## Input material
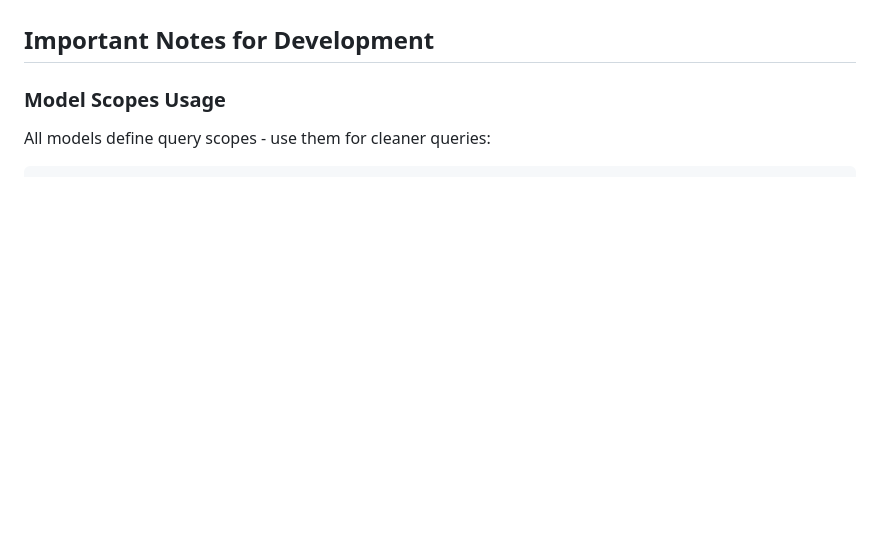
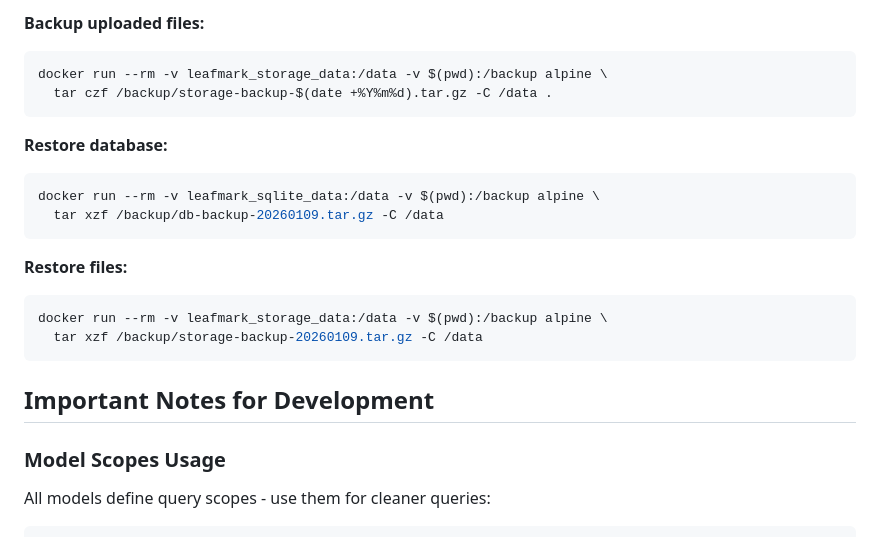
Before and after one commit to roberteinsle/leafmark, a Markdown page: CLAUDE.md, the part around one of its changes. GitHub-like rendering; blank space fills up the shorter version.

````diff
--- a/CLAUDE.md
+++ b/CLAUDE.md
@@ -216,3 +290,21 @@ The Docker entrypoint ([docker-entrypoint.sh](docker-entrypoint.sh)) automatical
+**Backup uploaded files:**
+```bash
+docker run --rm -v leafmark_storage_data:/data -v $(pwd):/backup alpine \
+  tar czf /backup/storage-backup-$(date +%Y%m%d).tar.gz -C /data .
+```
+
+**Restore database:**
+```bash
+docker run --rm -v leafmark_sqlite_data:/data -v $(pwd):/backup alpine \
+  tar xzf /backup/db-backup-20260109.tar.gz -C /data
+```
+
+**Restore files:**
+```bash
+docker run --rm -v leafmark_storage_data:/data -v $(pwd):/backup alpine \
+  tar xzf /backup/storage-backup-20260109.tar.gz -C /data
+```
+
 ## Important Notes for Development
 
 ### Model Scopes Usage
````
Also changed, not shown: other parts of CLAUDE.md (+74 -0 lines), README.md (+52 -32 lines).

## Activity
Look through the material and say how many lines hold "files". Give the number only.

## Answer for the task
2